▶ _Required action_:
Write every record out again exactly, and keep images out of it.

_ _ _ _ _

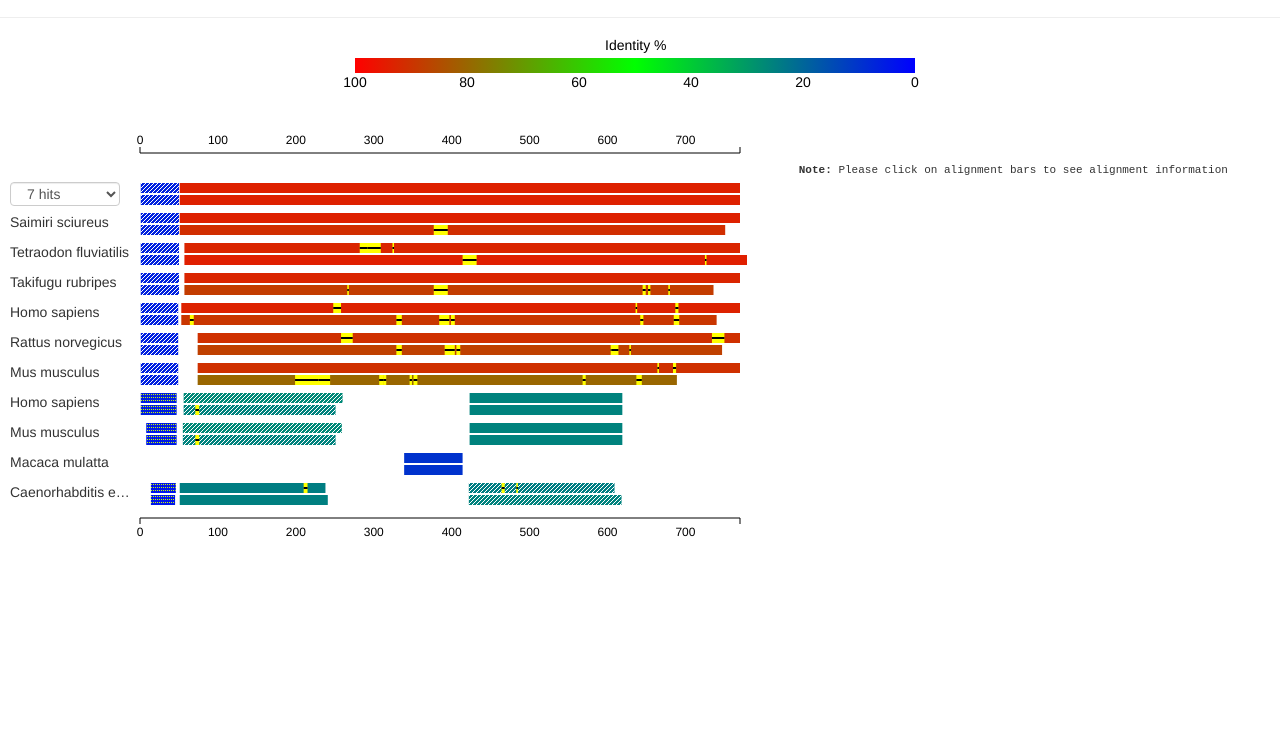
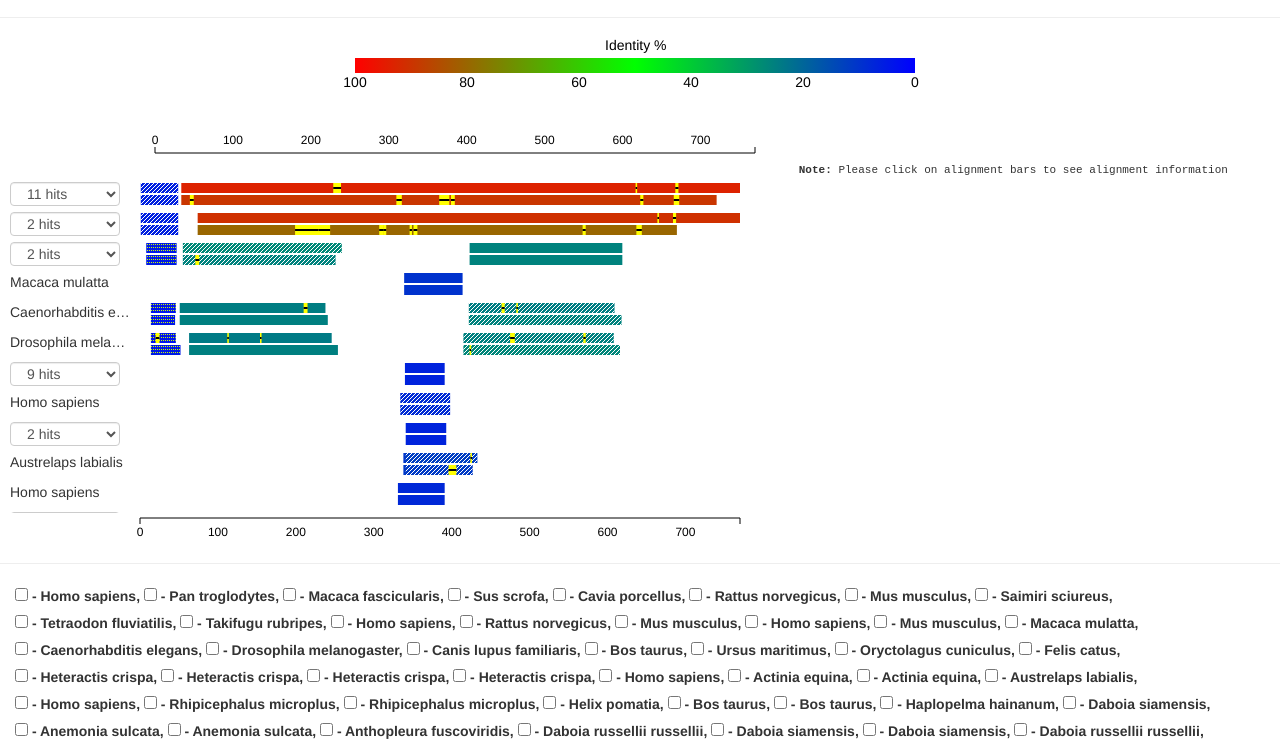
Before and after one commit to MadhukarSP/biojs-vis-UniprotProteinAlignment, a plain HTML site: page index.html in a window 1280 px wide. Shown: the part 56-800 px from the top of the page. Drawn offline with Linux system fonts and the light colour scheme.

Commit message:
Adding checkboxes to the page for selection

```diff
--- a/index.html
+++ b/index.html
@@ -64,7 +64,7 @@
 </div>
 
 
-<div id="xAxis_at_top"></div>
+<div id="xAxis_at_top" class="col-md-12"></div>
 <div class="outer col-md-7">
     <div id="wrapper" class="wrapperMargin">
     </div>
@@ -117,23 +117,11 @@
 </div>
 <div id="xAxis_at_bottom"></div>
 
+<hr/>
+<div id="checkboxSelection"></div>
+
 
 <div id="patternDiv"></div>
 
-<!--<script>-->
-
-    <!--$(function() {-->
-        <!--$(document).tooltip({-->
-            <!--content: function() {-->
-                <!--return $(this).attr('title');-->
-            <!--},-->
-            <!--style: {-->
-                <!--width: "50px",-->
-                <!--height: "100px"-->
-            <!--}-->
-        <!--});-->
-    <!--})-->
-<!--</script>-->
-
 </body>
 </html>
--- a/js/common.js
+++ b/js/common.js
@@ -237,6 +237,9 @@ function drawOverviewBars(blast_data, numberOfHits) {
     var alignmentInfoStart = "name='";
     var alignmentInfoEnd = "'";
     var alignmentInfo = "";
+    var defValue = "";
+
+    var threshold = Math.floor(queryLength / 100);
 
     for(var i=0; i < blast_data.length;) {
         if(blast_data[i].num_of_regions_left != 0) {
@@ -245,12 +248,12 @@ function drawOverviewBars(blast_data, numberOfHits) {
             flag=1;
 
             if(regions < blast_data.length
-                && blast_data[i].query_from == blast_data[regions].query_from
-                && blast_data[i].query_to == blast_data[regions].query_to
-                && blast_data[i].hit_from == blast_data[regions].hit_from
-                && blast_data[i].hit_to == blast_data[regions].hit_to
-                && blast_data[i].num_of_regions_left == blast_data[regions].num_of_regions_left
-                && blast_data[i].gaps == blast_data[regions].gaps) {
+                && threshold > (blast_data[regions].query_from - blast_data[i].query_from)
+                && threshold > (blast_data[regions].query_to - blast_data[i].query_to)
+                //&& threshold > (blast_data[regions].hit_from - blast_data[i].hit_from)
+                //&& threshold > (blast_data[regions].hit_to - blast_data[i].hit_to)
+                && blast_data[i].num_of_regions_left == blast_data[regions].num_of_regions_left) {
+                //&& blast_data[i].gaps == blast_data[regions].gaps) {
 
                 numOfOrganisms++;
                 qStart = parseInt(blast_data[i].query_from);
@@ -259,7 +262,9 @@ function drawOverviewBars(blast_data, numberOfHits) {
                 hLen = parseInt(blast_data[i].hit_to);
                 queryFullLength = qLen - qStart + 1;
 
-                alignmentInfo = alignmentInfoStart + "def:" + blast_data[i].def
+                defValue = blast_data[i].def.replace(/,/g, " ");
+
+                alignmentInfo = alignmentInfoStart + "def:" + defValue
                                 + "::Query:"+ qStart + " - " + qLen + "::Score:" + blast_data[i].score
                                 + "::eValue:" + blast_data[i].evalue
                                 + "::Identities:" + blast_data[i].identity + "/" + queryFullLength
@@ -284,7 +289,9 @@ function drawOverviewBars(blast_data, numberOfHits) {
             hLen = parseInt(blast_data[i].hit_to);
             queryFullLength = qLen - qStart + 1;
 
-            alignmentInfo = alignmentInfoStart + "def:" + blast_data[i].def
+            defValue = blast_data[i].def.replace(/,/g, " ");
+
+            alignmentInfo = alignmentInfoStart + "def:" + defValue
                             + "::Query:"+ qStart + " - " + qLen + "::Score:" + blast_data[i].score
                             + "::eValue:" + blast_data[i].evalue
                             + "::Identities:" + blast_data[i].identity + "/" + queryFullLength
@@ -354,6 +361,9 @@ function drawOverviewBars(blast_data, numberOfHits) {
     //Add axes to the graph
     addAxes(xScale, yScale, organismDetails);
 
+    //Add axes to the graph
+    addCheckboxes(organismDetails);
+
     //Add the Query bars to the graph
     addQueryBar(xScale, queryFromValues, queryToValues, hitFromValues, hitToValues, colorScale, numOfRegionsLeft,
         gaps, qseq, hseq, score, eValue,midLine, def, identities, positives);
@@ -361,6 +371,49 @@ function drawOverviewBars(blast_data, numberOfHits) {
     //Add the Hit bars to the graph
     addHitBar(xScale, hitFromValues, hitToValues, queryFromValues,queryToValues, colorScale, numOfRegionsLeft,
         gaps, qseq, hseq, score, eValue,midLine, def, identities, positives);
+}
+
+function addCheckboxes(organismDetails) {
+
+    var checkboxesOuter = d3.select('#checkboxSelection')
+                            .attr('class', 'col-md-12');
+
+    for(var i=0; i<organismDetails.length; i++) {
+        if(organismDetails[i].split(',').length > 2) {
+
+            for(var k=1; k< organismDetails[i].split(',').length;k++) {
+                checkboxesOuter.append("foreignObject")
+                    .html("<label class=''><input type='checkbox'>" + " - "
+                    + organismDetails[i].split(',')[k].split("-->")[0] + ",&nbsp;" + "</label>")
+            }
+        } else {
+
+            checkboxesOuter.append("foreignObject")
+                .html("<label class=''><input type='checkbox'>" + " - "
+                + organismDetails[i].split(',')[1].split("-->")[0] + ",&nbsp;" + "</label>")
+        }
+        //checkboxesOuter.append("foreignObject")
+            //.attr("width", 160)
+            //.attr("height",35)
+            //.append("xhtml:body")
+            //.style("font", "12px")
+            //.style("z-index", 9)
+            //.html("<label class=''><input type='checkbox'>" + " - " + organismDetails[i].split(',')[1].split("-->")[0]
+            // + ",&nbsp;" + "</label>")
+            //.append("input")
+            //.attr("checked", true)
+            //.attr("type", "checkbox")
+            //.attr("onClick", "change(this)")
+            //.append('label')
+            //.text(" " + organismDetails[i].split(',')[1].split("-->")[0] + " ");
+    }
+
+        //.append('label')
+        //.text("Label name ")
+        //.append("input")
+        //.attr("checked", true)
+        //.attr("type", "checkbox")
+        //.attr("onClick", "change(this)");
 }
 
 //Add axes to the graph
@@ -416,7 +469,7 @@ function addAxes(xScale, yScale, organismDetails) {
 
     canvas.append('g')
         //.attr("transform", "translate(782,24)")
-        .attr('id','rightyaxisDropDown')
+        .attr('id','leftyaxisDropDown')
         .call(yAxisLeftDropDown)
         .selectAll('.tick')
         .attr("transform", function (d,i) {return "translate(" + QueryDropDownX_translate + "," + (QueryDropDownY_translate + (i*widthBtnBars)) + ")"})
```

_ _ _ _ _

▶ _Exercise response_:
Before and after one commit to MadhukarSP/biojs-vis-UniprotProteinAlignment, a plain HTML site: page index.html in a window 1280 px wide. Shown: the part 56-800 px from the top of the page. Drawn offline with Linux system fonts and the light colour scheme.

Commit message:
Adding checkboxes to the page for selection

```diff
--- a/index.html
+++ b/index.html
@@ -64,7 +64,7 @@
 </div>
 
 
-<div id="xAxis_at_top"></div>
+<div id="xAxis_at_top" class="col-md-12"></div>
 <div class="outer col-md-7">
     <div id="wrapper" class="wrapperMargin">
     </div>
@@ -117,23 +117,11 @@
 </div>
 <div id="xAxis_at_bottom"></div>
 
+<hr/>
+<div id="checkboxSelection"></div>
+
 
 <div id="patternDiv"></div>
 
-<!--<script>-->
-
-    <!--$(function() {-->
-        <!--$(document).tooltip({-->
-            <!--content: function() {-->
-                <!--return $(this).attr('title');-->
-            <!--},-->
-            <!--style: {-->
-                <!--width: "50px",-->
-                <!--height: "100px"-->
-            <!--}-->
-        <!--});-->
-    <!--})-->
-<!--</script>-->
-
 </body>
 </html>
--- a/js/common.js
+++ b/js/common.js
@@ -237,6 +237,9 @@ function drawOverviewBars(blast_data, numberOfHits) {
     var alignmentInfoStart = "name='";
     var alignmentInfoEnd = "'";
     var alignmentInfo = "";
+    var defValue = "";
+
+    var threshold = Math.floor(queryLength / 100);
 
     for(var i=0; i < blast_data.length;) {
         if(blast_data[i].num_of_regions_left != 0) {
@@ -245,12 +248,12 @@ function drawOverviewBars(blast_data, numberOfHits) {
             flag=1;
 
             if(regions < blast_data.length
-                && blast_data[i].query_from == blast_data[regions].query_from
-                && blast_data[i].query_to == blast_data[regions].query_to
-                && blast_data[i].hit_from == blast_data[regions].hit_from
-                && blast_data[i].hit_to == blast_data[regions].hit_to
-                && blast_data[i].num_of_regions_left == blast_data[regions].num_of_regions_left
-                && blast_data[i].gaps == blast_data[regions].gaps) {
+                && threshold > (blast_data[regions].query_from - blast_data[i].query_from)
+                && threshold > (blast_data[regions].query_to - blast_data[i].query_to)
+                //&& threshold > (blast_data[regions].hit_from - blast_data[i].hit_from)
+                //&& threshold > (blast_data[regions].hit_to - blast_data[i].hit_to)
+                && blast_data[i].num_of_regions_left == blast_data[regions].num_of_regions_left) {
+                //&& blast_data[i].gaps == blast_data[regions].gaps) {
 
                 numOfOrganisms++;
                 qStart = parseInt(blast_data[i].query_from);
@@ -259,7 +262,9 @@ function drawOverviewBars(blast_data, numberOfHits) {
                 hLen = parseInt(blast_data[i].hit_to);
                 queryFullLength = qLen - qStart + 1;
 
-                alignmentInfo = alignmentInfoStart + "def:" + blast_data[i].def
+                defValue = blast_data[i].def.replace(/,/g, " ");
+
+                alignmentInfo = alignmentInfoStart + "def:" + defValue
                                 + "::Query:"+ qStart + " - " + qLen + "::Score:" + blast_data[i].score
                                 + "::eValue:" + blast_data[i].evalue
                                 + "::Identities:" + blast_data[i].identity + "/" + queryFullLength
@@ -284,7 +289,9 @@ function drawOverviewBars(blast_data, numberOfHits) {
             hLen = parseInt(blast_data[i].hit_to);
             queryFullLength = qLen - qStart + 1;
 
-            alignmentInfo = alignmentInfoStart + "def:" + blast_data[i].def
+            defValue = blast_data[i].def.replace(/,/g, " ");
+
+            alignmentInfo = alignmentInfoStart + "def:" + defValue
                             + "::Query:"+ qStart + " - " + qLen + "::Score:" + blast_data[i].score
                             + "::eValue:" + blast_data[i].evalue
                             + "::Identities:" + blast_data[i].identity + "/" + queryFullLength
@@ -354,6 +361,9 @@ function drawOverviewBars(blast_data, numberOfHits) {
     //Add axes to the graph
     addAxes(xScale, yScale, organismDetails);
 
+    //Add axes to the graph
+    addCheckboxes(organismDetails);
+
     //Add the Query bars to the graph
     addQueryBar(xScale, queryFromValues, queryToValues, hitFromValues, hitToValues, colorScale, numOfRegionsLeft,
         gaps, qseq, hseq, score, eValue,midLine, def, identities, positives);
@@ -361,6 +371,49 @@ function drawOverviewBars(blast_data, numberOfHits) {
     //Add the Hit bars to the graph
     addHitBar(xScale, hitFromValues, hitToValues, queryFromValues,queryToValues, colorScale, numOfRegionsLeft,
         gaps, qseq, hseq, score, eValue,midLine, def, identities, positives);
+}
+
+function addCheckboxes(organismDetails) {
+
+    var checkboxesOuter = d3.select('#checkboxSelection')
+                            .attr('class', 'col-md-12');
+
+    for(var i=0; i<organismDetails.length; i++) {
+        if(organismDetails[i].split(',').length > 2) {
+
+            for(var k=1; k< organismDetails[i].split(',').length;k++) {
+                checkboxesOuter.append("foreignObject")
+                    .html("<label class=''><input type='checkbox'>" + " - "
+                    + organismDetails[i].split(',')[k].split("-->")[0] + ",&nbsp;" + "</label>")
+            }
+        } else {
+
+            checkboxesOuter.append("foreignObject")
+                .html("<label class=''><input type='checkbox'>" + " - "
+                + organismDetails[i].split(',')[1].split("-->")[0] + ",&nbsp;" + "</label>")
+        }
+        //checkboxesOuter.append("foreignObject")
+            //.attr("width", 160)
+            //.attr("height",35)
+            //.append("xhtml:body")
+            //.style("font", "12px")
+            //.style("z-index", 9)
+            //.html("<label class=''><input type='checkbox'>" + " - " + organismDetails[i].split(',')[1].split("-->")[0]
+            // + ",&nbsp;" + "</label>")
+            //.append("input")
+            //.attr("checked", true)
+            //.attr("type", "checkbox")
+            //.attr("onClick", "change(this)")
+            //.append('label')
+            //.text(" " + organismDetails[i].split(',')[1].split("-->")[0] + " ");
+    }
+
+        //.append('label')
+        //.text("Label name ")
+        //.append("input")
+        //.attr("checked", true)
+        //.attr("type", "checkbox")
+        //.attr("onClick", "change(this)");
 }
 
 //Add axes to the graph
@@ -416,7 +469,7 @@ function addAxes(xScale, yScale, organismDetails) {
 
     canvas.append('g')
         //.attr("transform", "translate(782,24)")
-        .attr('id','rightyaxisDropDown')
+        .attr('id','leftyaxisDropDown')
         .call(yAxisLeftDropDown)
         .selectAll('.tick')
         .attr("transform", function (d,i) {return "translate(" + QueryDropDownX_translate + "," + (QueryDropDownY_translate + (i*widthBtnBars)) + ")"})
```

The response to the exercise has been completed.